Johnson said the road to access his resort is still dry, but expects it to be flooded by Monday afternoon when the river is predicted to rise to 41.9 feet.

“It’s just about up to my driveway at the store right now,” Johnson said. “Of course, my camp houses are on stilts, but my store isn’t. We’ve got about 6 to 7 more feet coming in total, which I figure will bring at least a foot of water into the store in a week or so.”

Redwood farmer Doug Jeter said he expects all of Chickasaw Road to be under water by Tuesday morning — when the river is forecast to reach flood stage — 43 feet.

“We usually get cut off from the road when the river hits 42 feet,” he said. “It’s not bad yet, but it’s coming slowly.”

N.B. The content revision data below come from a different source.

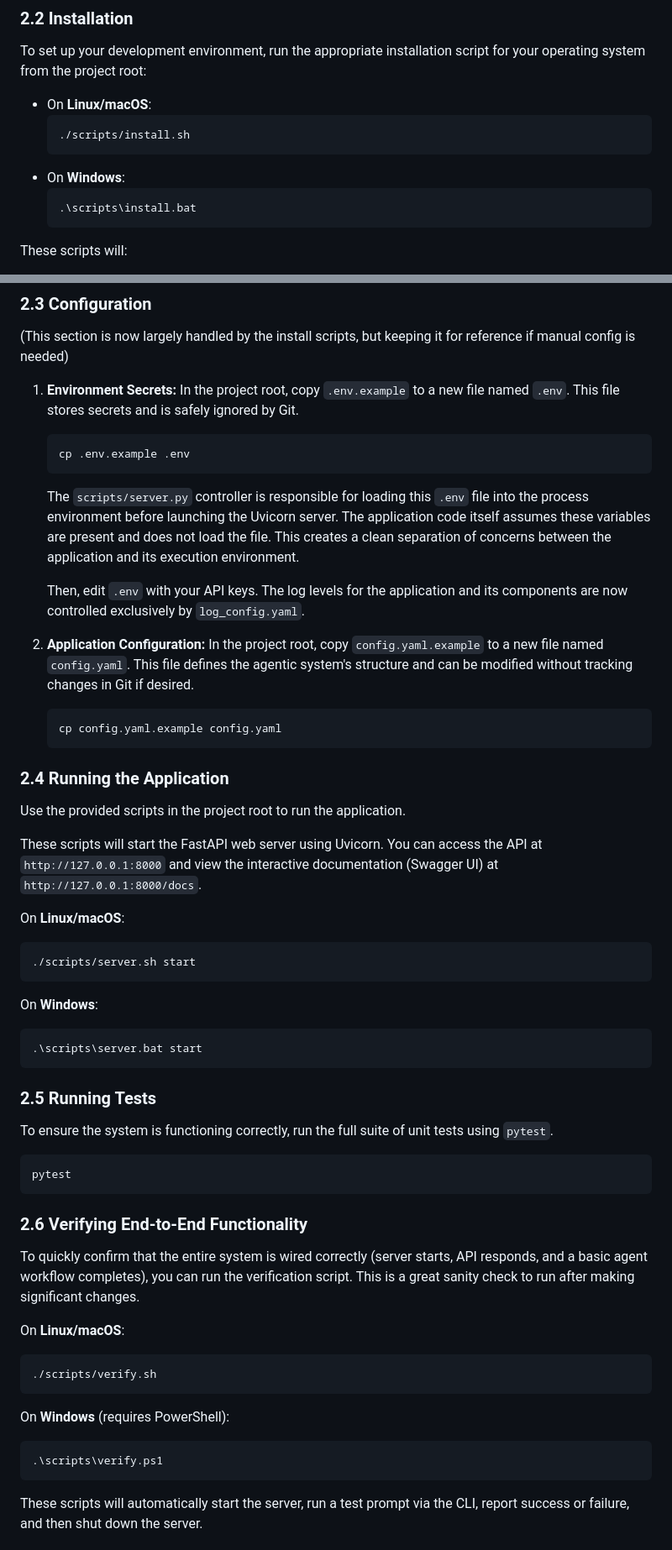
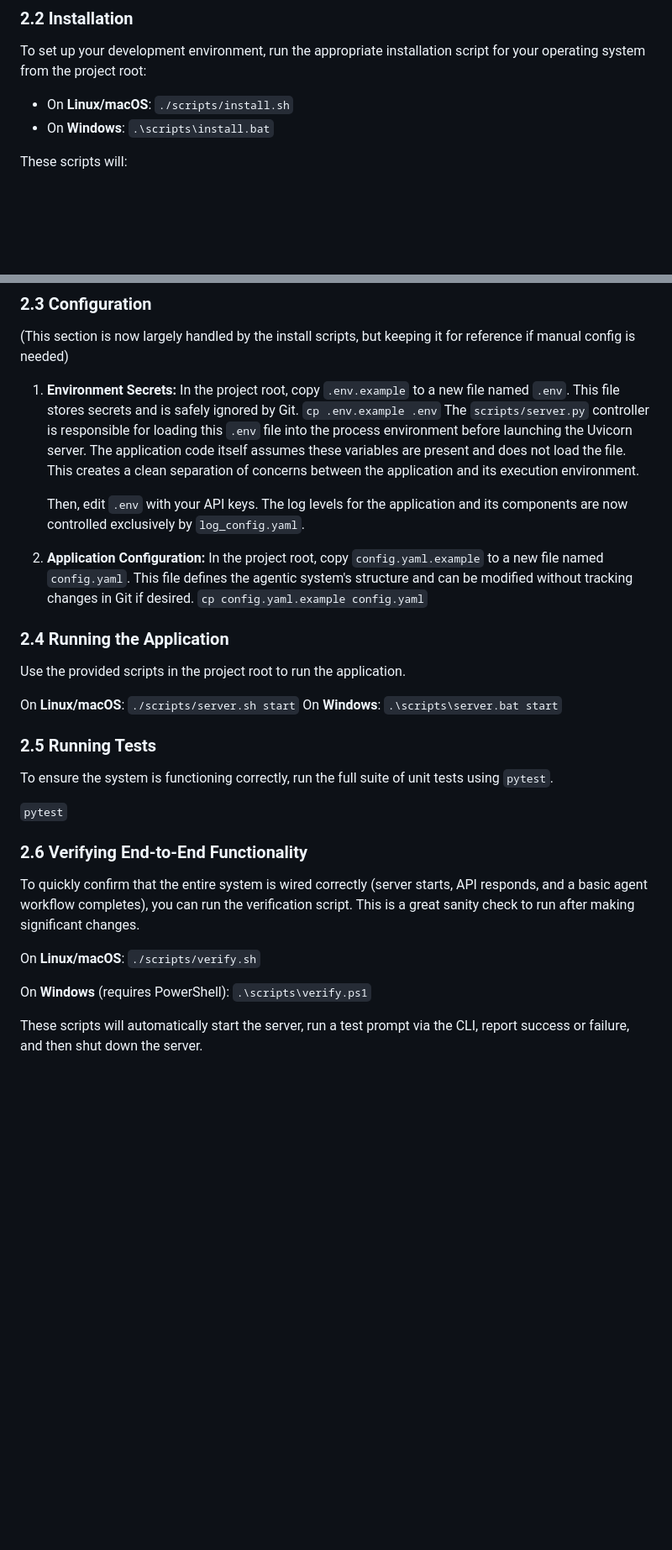
Before and after one commit to shanevcantwell/langgraph-agentic-scaffold, a Markdown page: docs/DEVELOPERS_GUIDE.md, 2 parts joined by grey strips. Shown: that part at 84% size. Drawn GitHub-style; blank space fills up the shorter version.

````diff
--- a/docs/DEVELOPERS_GUIDE.md
+++ b/docs/DEVELOPERS_GUIDE.md
@@ -27,13 +28,9 @@ Follow these steps to set up and run the project.
 To set up your development environment, run the appropriate installation script for your operating system from the project root:
 
 *   On **Linux/macOS**:
-    ```sh
-    ./scripts/install.sh
-    ```
+    `./scripts/install.sh`
 *   On **Windows**:
-    ```bat
-    .\scripts\install.bat
-    ```
+    `.\scripts\install.bat`
 
 These scripts will:
 *   Clone the repository (if not already cloned).
@@ -50,53 +47,37 @@ After running the installation script, remember to edit `.env` with your API key
 (This section is now largely handled by the install scripts, but keeping it for reference if manual config is needed)
 
 1.  **Environment Secrets:** In the project root, copy `.env.example` to a new file named `.env`. This file stores secrets and is safely ignored by Git.
-    ```sh
-    cp .env.example .env
-    ```
+    `cp .env.example .env`
     The `scripts/server.py` controller is responsible for loading this `.env` file into the process environment before launching the Uvicorn server. The application code itself assumes these variables are present and does not load the file. This creates a clean separation of concerns between the application and its execution environment.
 
     Then, edit `.env` with your API keys. The log levels for the application and its components are now controlled exclusively by `log_config.yaml`.
 2.  **Application Configuration:** In the project root, copy `config.yaml.example` to a new file named `config.yaml`. This file defines the agentic system's structure and can be modified without tracking changes in Git if desired.
-    ```sh
-    cp config.yaml.example config.yaml
-    ```
+    `cp config.yaml.example config.yaml`
 
 ### 2.4 Running the Application
 
 Use the provided scripts in the project root to run the application.
 
-These scripts will start the FastAPI web server using Uvicorn. You can access the API at `http://127.0.0.1:8000` and view the interactive documentation (Swagger UI) at `http://127.0.0.1:8000/docs`.
-
 On **Linux/macOS**:
-```sh
-./scripts/server.sh start
-```
+`./scripts/server.sh start`
 On **Windows**:
-```bat
-.\scripts\server.bat start
-```
+`.\scripts\server.bat start`
 
 ### 2.5 Running Tests
 
 To ensure the system is functioning correctly, run the full suite of unit tests using `pytest`.
 
-```sh
-pytest
-```
+`pytest`
 
 ### 2.6 Verifying End-to-End Functionality
 
 To quickly confirm that the entire system is wired correctly (server starts, API responds, and a basic agent workflow completes), you can run the verification script. This is a great sanity check to run after making significant changes.
 
 On **Linux/macOS**:
-```sh
-./scripts/verify.sh
-```
+`./scripts/verify.sh`
 
 On **Windows** (requires PowerShell):
-```powershell
-.\scripts\verify.ps1
-```
+`.\scripts\verify.ps1`
 
 These scripts will automatically start the server, run a test prompt via the CLI, report success or failure, and then shut down the server.
 
````
Also changed, not shown: other parts of docs/DEVELOPERS_GUIDE.md (+34 -41 lines).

Jeter said he and others who have soon-to-be-harvested wheat fields on Chickasaw Road have been in daily contact with the U.S. Army Corps of Engineers, and they’re holding out hope the crest forecast will be lowered next week.

“We’ve been told to call back on Monday once everything up north has kind of settled down, and we’re hoping the forecast will drop some then,” he said. “We’re getting ready to move stuff out if we have to

Senior Service Hydrologist Marty Pope of the National Weather Service in Jackson said he doesn’t anticipate the forecasted crest in Vicksburg will be reduced.

“The early weather models we’re running right now show the northern states that are experiencing flooding could receive another system carrying heavy rain next week,” he said. “The forecasted crest is a long way out, and even a small amount of rain is going to easily run off because everything is so saturated already.”

City employees in Vicksburg were putting up flood gate panels at the city front flood wall, and the Corps has entered phase one of a two-phased flood fight plan. The Corps will be monitoring area levees daily for any seepage.

Sixteen people have been killed in the flooding that has left thousands of homes flooded in the Midwest.